WORK ORDER ::
Copy every line from the records below that holds the word "TerrainGenerator".

Saved entries ::
※ ※ ※

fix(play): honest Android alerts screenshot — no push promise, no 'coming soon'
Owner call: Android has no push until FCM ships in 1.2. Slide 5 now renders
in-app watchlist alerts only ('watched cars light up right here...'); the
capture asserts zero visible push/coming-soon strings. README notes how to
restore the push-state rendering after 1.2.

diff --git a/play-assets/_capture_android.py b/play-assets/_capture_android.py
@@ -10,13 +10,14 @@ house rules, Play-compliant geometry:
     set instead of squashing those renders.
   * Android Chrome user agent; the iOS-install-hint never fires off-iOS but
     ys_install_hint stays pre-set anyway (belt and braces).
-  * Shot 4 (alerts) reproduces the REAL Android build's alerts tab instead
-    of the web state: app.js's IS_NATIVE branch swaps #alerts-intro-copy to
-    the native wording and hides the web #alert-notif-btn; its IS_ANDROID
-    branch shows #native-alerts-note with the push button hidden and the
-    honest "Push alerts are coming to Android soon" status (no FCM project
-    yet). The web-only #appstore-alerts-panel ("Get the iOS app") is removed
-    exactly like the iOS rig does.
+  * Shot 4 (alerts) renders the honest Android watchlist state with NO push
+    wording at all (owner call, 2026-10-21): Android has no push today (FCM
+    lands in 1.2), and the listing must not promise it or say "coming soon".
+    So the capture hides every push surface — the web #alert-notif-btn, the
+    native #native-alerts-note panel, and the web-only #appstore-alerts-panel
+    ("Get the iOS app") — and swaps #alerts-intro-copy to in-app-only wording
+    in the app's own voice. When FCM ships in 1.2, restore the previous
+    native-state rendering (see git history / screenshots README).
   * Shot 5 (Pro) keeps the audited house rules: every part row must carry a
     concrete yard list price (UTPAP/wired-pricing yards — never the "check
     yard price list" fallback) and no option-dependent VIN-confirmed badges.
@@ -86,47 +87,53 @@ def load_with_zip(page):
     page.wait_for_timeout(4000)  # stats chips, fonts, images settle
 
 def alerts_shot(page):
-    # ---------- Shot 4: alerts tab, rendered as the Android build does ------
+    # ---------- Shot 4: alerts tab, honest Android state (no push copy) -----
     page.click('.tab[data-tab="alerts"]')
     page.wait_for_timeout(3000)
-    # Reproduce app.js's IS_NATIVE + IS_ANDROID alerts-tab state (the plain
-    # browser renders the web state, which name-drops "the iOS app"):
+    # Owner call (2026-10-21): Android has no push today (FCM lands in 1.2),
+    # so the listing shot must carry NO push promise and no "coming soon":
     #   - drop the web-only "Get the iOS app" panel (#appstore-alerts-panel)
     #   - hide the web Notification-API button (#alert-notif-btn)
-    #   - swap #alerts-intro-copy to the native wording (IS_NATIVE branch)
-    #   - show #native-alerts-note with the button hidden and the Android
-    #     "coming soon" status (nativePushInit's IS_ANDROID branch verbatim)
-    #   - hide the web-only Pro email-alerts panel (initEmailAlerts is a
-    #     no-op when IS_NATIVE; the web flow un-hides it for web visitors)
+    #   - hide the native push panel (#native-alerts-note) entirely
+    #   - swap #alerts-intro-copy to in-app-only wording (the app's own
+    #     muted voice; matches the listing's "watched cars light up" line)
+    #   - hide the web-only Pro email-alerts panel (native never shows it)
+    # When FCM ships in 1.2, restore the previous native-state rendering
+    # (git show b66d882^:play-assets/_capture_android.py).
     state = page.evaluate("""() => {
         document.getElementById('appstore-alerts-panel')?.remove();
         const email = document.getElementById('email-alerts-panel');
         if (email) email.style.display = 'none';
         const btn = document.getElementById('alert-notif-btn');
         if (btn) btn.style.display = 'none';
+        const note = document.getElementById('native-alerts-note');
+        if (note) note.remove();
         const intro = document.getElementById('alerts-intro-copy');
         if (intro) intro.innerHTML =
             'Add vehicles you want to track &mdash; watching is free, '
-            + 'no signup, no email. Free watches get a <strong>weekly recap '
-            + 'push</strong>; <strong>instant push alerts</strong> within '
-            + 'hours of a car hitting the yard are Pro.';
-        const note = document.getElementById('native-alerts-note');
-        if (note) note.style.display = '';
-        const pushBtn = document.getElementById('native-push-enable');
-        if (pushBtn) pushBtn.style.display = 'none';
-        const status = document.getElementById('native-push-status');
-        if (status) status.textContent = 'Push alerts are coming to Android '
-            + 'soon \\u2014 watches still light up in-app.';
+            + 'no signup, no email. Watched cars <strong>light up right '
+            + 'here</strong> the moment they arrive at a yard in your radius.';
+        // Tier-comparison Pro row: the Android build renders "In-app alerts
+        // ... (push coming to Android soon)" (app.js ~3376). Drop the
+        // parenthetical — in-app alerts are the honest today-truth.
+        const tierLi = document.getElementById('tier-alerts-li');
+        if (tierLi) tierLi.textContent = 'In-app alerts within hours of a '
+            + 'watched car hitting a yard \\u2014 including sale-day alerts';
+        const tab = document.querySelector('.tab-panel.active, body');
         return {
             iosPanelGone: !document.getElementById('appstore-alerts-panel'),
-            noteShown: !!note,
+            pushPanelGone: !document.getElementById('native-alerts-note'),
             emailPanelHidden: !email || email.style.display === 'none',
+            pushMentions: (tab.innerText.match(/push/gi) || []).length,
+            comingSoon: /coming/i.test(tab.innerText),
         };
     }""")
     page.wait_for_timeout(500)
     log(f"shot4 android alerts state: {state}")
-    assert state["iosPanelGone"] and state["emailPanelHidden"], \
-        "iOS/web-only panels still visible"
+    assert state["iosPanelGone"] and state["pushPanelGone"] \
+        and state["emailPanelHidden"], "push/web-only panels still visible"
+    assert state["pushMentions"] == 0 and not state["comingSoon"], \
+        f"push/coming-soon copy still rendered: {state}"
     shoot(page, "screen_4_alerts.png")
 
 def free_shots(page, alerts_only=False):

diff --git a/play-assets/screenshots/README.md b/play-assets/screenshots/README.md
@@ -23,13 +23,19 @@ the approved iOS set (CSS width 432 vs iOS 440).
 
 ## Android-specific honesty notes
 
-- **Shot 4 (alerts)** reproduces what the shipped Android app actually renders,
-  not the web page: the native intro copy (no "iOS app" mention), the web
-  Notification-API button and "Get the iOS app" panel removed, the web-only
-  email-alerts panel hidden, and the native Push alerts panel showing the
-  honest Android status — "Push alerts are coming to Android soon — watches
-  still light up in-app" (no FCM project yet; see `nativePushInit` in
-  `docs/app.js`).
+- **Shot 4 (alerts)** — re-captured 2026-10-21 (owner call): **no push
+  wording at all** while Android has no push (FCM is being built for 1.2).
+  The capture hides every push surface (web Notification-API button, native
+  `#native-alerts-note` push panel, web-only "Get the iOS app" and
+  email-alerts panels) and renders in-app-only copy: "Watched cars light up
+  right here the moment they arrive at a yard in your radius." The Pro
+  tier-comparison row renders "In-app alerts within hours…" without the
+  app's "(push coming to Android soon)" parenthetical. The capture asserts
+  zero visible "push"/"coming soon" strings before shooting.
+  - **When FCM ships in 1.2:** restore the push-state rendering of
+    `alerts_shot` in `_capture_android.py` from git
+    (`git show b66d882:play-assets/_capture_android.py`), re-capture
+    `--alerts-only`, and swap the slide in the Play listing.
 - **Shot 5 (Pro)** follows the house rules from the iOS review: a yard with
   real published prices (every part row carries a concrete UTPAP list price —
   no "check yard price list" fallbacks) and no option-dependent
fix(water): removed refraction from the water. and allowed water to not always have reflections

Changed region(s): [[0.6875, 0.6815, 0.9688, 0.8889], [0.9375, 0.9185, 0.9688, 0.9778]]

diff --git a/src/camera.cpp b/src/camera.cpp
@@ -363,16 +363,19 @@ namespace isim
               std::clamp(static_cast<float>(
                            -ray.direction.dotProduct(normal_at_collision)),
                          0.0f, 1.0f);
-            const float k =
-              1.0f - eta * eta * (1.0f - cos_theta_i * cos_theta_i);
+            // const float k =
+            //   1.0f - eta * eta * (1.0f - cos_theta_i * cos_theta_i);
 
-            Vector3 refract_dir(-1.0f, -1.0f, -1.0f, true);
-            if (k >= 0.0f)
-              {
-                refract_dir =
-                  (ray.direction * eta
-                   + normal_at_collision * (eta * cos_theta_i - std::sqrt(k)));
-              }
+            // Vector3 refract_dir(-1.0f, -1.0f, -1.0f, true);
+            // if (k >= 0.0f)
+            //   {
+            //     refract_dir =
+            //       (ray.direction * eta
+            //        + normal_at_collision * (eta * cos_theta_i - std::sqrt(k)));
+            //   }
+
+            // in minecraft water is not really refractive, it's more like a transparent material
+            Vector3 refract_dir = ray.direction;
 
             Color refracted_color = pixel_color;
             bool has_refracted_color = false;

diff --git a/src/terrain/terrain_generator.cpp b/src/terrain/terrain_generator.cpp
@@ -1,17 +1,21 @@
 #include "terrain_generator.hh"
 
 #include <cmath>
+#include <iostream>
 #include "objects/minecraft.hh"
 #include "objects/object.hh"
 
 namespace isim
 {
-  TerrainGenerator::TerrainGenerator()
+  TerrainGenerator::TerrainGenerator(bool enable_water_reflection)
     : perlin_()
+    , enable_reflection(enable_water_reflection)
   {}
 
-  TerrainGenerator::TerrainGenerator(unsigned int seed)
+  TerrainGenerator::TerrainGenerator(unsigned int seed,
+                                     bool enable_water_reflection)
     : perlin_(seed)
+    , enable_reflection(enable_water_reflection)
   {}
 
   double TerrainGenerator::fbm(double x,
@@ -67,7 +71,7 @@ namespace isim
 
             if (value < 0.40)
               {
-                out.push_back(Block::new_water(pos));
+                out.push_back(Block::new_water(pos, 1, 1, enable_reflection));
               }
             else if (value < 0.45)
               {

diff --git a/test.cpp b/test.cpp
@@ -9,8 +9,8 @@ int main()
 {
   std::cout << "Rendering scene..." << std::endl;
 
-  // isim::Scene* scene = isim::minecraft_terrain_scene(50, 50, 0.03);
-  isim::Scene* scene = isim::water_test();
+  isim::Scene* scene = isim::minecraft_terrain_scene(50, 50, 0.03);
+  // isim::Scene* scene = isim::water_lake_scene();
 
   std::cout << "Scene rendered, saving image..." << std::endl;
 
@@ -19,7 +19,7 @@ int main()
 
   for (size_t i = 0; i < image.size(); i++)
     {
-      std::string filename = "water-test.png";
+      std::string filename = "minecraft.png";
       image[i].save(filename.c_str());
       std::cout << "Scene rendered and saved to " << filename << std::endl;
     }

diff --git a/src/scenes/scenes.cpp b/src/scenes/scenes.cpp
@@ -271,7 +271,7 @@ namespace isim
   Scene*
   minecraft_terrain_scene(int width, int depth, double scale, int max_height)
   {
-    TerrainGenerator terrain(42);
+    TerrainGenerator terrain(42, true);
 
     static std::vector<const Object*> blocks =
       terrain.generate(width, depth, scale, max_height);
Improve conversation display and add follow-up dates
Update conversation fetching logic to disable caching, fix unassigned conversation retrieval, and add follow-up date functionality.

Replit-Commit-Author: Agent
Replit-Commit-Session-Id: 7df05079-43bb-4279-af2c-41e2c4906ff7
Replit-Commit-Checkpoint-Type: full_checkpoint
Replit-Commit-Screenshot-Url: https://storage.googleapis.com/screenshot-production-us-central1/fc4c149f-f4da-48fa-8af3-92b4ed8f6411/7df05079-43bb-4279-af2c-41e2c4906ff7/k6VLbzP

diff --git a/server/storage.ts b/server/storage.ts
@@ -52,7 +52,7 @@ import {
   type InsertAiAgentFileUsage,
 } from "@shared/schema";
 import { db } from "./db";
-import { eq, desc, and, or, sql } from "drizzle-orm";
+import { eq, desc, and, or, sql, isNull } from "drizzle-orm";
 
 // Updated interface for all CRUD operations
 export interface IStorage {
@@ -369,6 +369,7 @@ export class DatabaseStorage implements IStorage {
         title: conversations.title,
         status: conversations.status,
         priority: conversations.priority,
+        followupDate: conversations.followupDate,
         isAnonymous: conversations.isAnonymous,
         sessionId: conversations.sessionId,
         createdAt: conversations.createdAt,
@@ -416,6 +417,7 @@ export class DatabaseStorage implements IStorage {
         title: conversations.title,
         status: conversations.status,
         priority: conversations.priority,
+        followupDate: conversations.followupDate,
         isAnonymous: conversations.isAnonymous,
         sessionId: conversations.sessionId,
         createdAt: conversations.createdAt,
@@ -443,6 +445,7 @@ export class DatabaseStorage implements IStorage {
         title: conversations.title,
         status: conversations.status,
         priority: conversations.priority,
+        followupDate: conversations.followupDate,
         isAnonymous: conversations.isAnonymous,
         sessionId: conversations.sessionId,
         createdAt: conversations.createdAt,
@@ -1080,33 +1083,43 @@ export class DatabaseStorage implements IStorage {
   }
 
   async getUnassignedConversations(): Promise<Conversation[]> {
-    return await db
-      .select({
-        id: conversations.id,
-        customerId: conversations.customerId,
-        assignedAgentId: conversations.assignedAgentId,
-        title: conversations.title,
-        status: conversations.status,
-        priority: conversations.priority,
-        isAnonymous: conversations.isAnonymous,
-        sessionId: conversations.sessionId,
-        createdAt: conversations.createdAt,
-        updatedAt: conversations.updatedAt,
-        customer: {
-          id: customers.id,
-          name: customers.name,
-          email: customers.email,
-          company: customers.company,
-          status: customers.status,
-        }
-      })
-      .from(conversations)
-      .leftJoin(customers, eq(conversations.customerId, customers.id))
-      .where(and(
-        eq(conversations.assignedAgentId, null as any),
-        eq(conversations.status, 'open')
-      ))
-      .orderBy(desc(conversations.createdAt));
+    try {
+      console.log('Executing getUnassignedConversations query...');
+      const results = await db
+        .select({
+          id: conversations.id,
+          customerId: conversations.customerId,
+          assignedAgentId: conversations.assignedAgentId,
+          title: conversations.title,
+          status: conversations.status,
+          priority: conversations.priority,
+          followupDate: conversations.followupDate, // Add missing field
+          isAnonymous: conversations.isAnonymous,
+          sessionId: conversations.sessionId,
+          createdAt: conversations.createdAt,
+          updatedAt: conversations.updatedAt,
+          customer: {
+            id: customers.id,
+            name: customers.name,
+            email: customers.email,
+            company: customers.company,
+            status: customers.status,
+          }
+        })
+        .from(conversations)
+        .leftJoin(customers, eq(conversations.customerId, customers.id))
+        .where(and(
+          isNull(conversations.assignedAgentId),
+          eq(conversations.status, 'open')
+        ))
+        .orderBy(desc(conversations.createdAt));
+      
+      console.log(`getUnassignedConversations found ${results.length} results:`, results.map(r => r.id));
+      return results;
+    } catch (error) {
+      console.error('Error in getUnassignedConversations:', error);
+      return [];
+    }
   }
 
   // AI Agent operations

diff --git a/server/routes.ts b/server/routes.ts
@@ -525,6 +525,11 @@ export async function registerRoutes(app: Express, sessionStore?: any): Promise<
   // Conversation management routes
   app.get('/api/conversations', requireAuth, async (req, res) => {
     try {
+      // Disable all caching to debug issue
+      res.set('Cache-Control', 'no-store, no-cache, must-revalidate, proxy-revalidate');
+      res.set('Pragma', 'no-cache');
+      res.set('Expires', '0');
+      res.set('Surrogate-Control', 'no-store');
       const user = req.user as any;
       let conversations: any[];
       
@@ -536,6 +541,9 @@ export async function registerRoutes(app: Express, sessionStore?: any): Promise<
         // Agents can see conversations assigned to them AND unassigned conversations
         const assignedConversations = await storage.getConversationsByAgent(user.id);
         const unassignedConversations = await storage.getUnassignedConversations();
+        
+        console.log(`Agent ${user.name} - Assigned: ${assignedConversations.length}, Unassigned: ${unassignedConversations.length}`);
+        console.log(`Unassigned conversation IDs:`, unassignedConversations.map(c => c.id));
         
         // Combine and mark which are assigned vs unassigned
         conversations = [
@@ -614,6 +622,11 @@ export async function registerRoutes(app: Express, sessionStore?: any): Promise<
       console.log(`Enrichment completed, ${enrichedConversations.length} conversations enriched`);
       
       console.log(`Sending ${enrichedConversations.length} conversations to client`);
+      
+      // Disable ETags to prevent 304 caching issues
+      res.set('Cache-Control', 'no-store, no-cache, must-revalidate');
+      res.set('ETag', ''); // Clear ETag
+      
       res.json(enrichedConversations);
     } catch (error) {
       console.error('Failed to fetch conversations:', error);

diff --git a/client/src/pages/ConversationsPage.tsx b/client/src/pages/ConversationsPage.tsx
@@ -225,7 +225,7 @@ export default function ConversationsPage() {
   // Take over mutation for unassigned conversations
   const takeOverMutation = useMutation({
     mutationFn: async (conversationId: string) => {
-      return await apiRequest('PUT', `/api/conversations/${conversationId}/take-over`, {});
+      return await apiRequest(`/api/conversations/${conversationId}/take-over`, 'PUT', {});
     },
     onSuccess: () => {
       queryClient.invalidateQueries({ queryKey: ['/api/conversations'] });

※ ※ ※

ANSWER TO THE PROBLEM ::
-  TerrainGenerator::TerrainGenerator()
+  TerrainGenerator::TerrainGenerator(bool enable_water_reflection)
-  TerrainGenerator::TerrainGenerator(unsigned int seed)
+  TerrainGenerator::TerrainGenerator(unsigned int seed,
   double TerrainGenerator::fbm(double x,
-    TerrainGenerator terrain(42);
+    TerrainGenerator terrain(42, true);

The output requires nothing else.